== What the task asks ==
Look below for the lines from the one with "Tested against a" to the one with "Still unproven: a", and copy exactly those lines, both ends included.

== Data provided ==
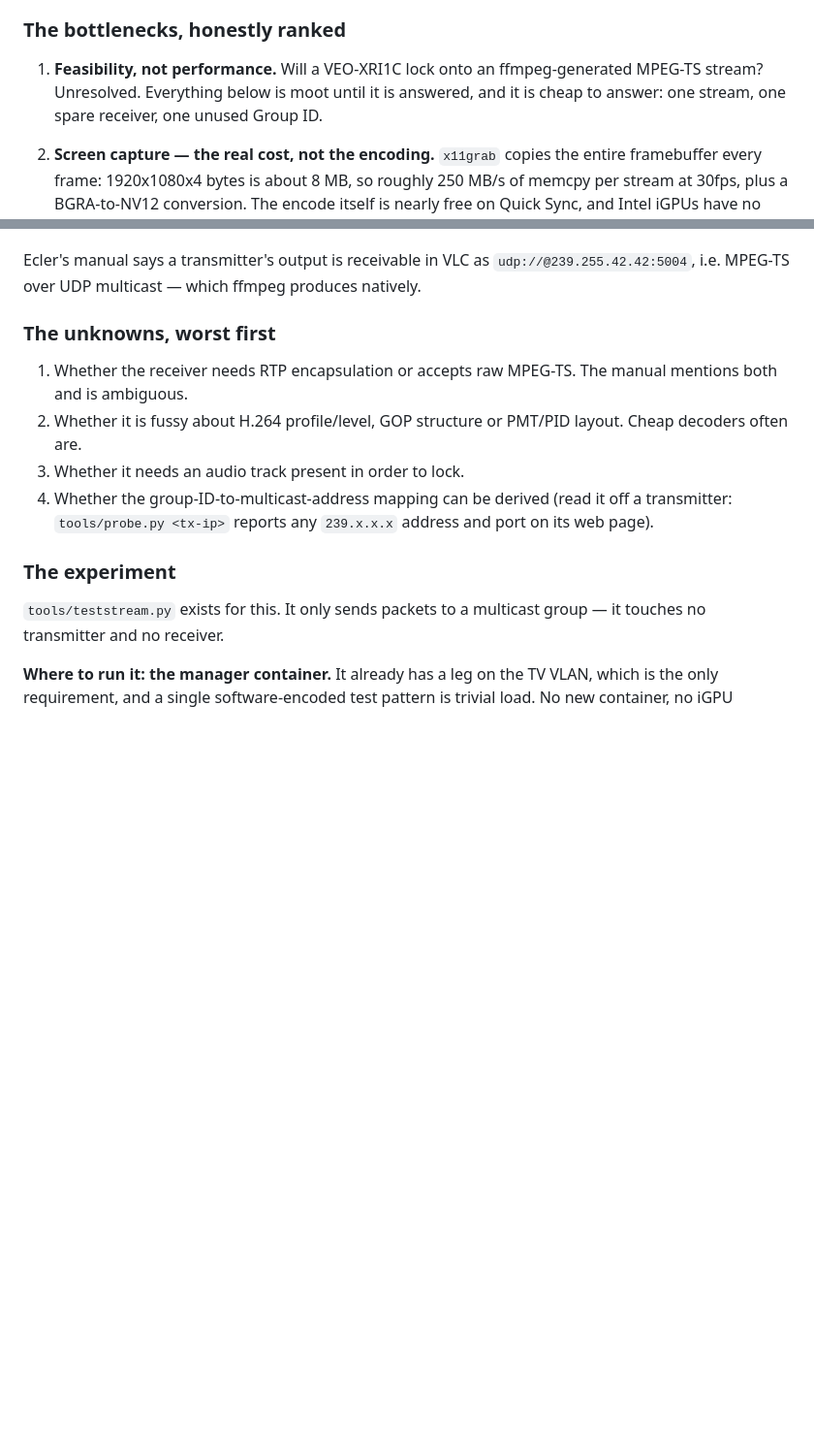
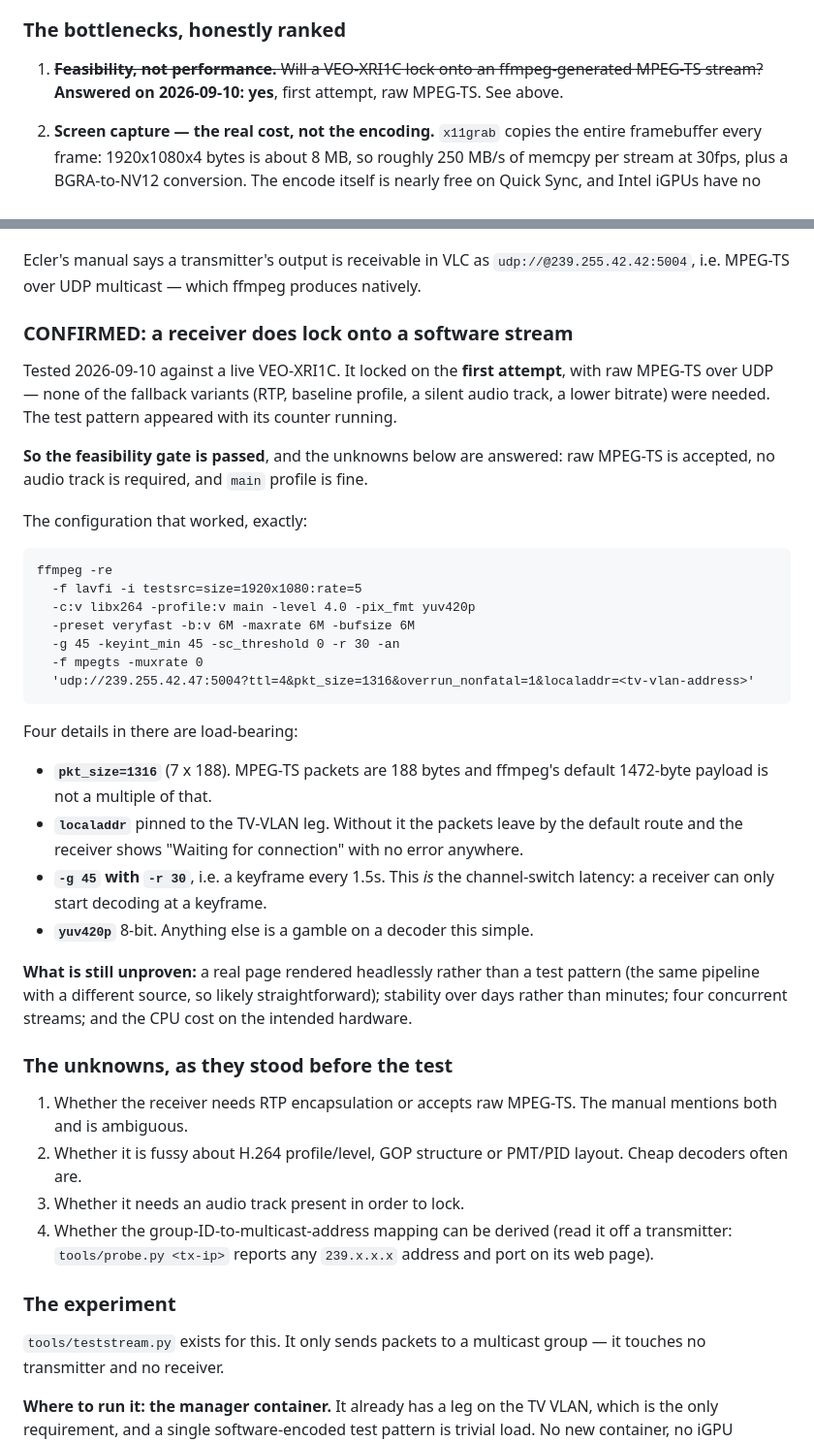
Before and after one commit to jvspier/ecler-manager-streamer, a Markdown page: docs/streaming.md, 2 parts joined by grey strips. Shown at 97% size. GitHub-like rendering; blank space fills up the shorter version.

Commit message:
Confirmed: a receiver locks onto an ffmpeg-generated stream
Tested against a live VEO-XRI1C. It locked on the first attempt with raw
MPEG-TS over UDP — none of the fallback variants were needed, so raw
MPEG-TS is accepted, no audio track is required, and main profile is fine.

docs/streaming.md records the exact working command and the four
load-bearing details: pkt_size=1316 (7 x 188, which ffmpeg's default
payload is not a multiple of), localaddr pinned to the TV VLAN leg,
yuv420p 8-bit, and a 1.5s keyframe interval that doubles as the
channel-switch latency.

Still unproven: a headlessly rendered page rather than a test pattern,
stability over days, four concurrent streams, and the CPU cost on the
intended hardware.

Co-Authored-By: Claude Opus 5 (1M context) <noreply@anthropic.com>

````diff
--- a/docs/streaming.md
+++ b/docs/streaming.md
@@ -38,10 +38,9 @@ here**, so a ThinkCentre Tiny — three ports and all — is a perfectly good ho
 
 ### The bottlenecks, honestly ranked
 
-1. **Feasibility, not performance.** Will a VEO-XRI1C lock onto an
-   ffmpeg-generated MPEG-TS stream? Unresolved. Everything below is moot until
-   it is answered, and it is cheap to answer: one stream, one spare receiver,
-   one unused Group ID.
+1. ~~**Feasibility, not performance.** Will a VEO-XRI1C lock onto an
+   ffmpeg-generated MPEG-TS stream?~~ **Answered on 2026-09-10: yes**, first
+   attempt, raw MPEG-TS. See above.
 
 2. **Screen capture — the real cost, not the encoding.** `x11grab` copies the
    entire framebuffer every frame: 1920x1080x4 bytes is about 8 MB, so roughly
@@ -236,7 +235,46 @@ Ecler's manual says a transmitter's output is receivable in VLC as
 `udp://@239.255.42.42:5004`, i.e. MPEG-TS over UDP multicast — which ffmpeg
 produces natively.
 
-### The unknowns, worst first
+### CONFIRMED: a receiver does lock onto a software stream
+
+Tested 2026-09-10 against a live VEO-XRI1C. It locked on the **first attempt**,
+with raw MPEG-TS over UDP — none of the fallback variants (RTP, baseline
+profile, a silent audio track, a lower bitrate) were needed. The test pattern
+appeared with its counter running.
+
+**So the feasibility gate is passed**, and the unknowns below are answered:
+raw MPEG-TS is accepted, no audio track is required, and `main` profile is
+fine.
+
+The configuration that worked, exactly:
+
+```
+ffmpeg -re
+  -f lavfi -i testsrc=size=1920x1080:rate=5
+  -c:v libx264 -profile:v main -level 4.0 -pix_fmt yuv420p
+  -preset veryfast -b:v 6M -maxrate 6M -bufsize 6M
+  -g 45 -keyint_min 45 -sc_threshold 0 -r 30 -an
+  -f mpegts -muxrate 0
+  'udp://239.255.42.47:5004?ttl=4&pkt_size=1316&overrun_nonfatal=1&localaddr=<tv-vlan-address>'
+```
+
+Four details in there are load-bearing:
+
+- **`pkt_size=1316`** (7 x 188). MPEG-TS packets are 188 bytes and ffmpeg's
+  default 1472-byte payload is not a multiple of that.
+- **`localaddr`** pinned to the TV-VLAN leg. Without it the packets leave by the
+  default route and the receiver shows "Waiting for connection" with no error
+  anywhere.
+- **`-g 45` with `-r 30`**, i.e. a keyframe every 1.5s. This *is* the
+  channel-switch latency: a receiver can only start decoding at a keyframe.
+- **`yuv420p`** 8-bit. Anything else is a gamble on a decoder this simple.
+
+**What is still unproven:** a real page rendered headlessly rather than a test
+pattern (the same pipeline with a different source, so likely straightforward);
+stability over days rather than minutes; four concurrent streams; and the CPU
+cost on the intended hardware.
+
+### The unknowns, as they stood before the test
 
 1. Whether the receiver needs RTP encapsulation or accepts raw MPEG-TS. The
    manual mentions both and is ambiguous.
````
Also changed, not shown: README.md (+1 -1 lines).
---
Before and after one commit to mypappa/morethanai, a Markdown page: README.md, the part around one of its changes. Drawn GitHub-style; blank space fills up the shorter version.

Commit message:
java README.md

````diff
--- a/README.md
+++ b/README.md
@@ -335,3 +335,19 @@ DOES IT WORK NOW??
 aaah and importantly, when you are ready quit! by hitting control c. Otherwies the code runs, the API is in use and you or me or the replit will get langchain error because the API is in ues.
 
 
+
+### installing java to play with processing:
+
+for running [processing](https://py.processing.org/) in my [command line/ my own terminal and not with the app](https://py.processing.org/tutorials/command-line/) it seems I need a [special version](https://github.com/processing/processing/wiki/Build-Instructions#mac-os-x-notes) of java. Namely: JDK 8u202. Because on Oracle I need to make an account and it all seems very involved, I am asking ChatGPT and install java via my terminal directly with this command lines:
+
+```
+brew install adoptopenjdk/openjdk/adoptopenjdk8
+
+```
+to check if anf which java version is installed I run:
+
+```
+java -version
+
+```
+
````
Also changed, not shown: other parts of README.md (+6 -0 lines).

== Answer box ==
Tested against a live VEO-XRI1C. It locked on the first attempt with raw
MPEG-TS over UDP — none of the fallback variants were needed, so raw
MPEG-TS is accepted, no audio track is required, and main profile is fine.

docs/streaming.md records the exact working command and the four
load-bearing details: pkt_size=1316 (7 x 188, which ffmpeg's default
payload is not a multiple of), localaddr pinned to the TV VLAN leg,
yuv420p 8-bit, and a 1.5s keyframe interval that doubles as the
channel-switch latency.

Still unproven: a headlessly rendered page rather than a test pattern,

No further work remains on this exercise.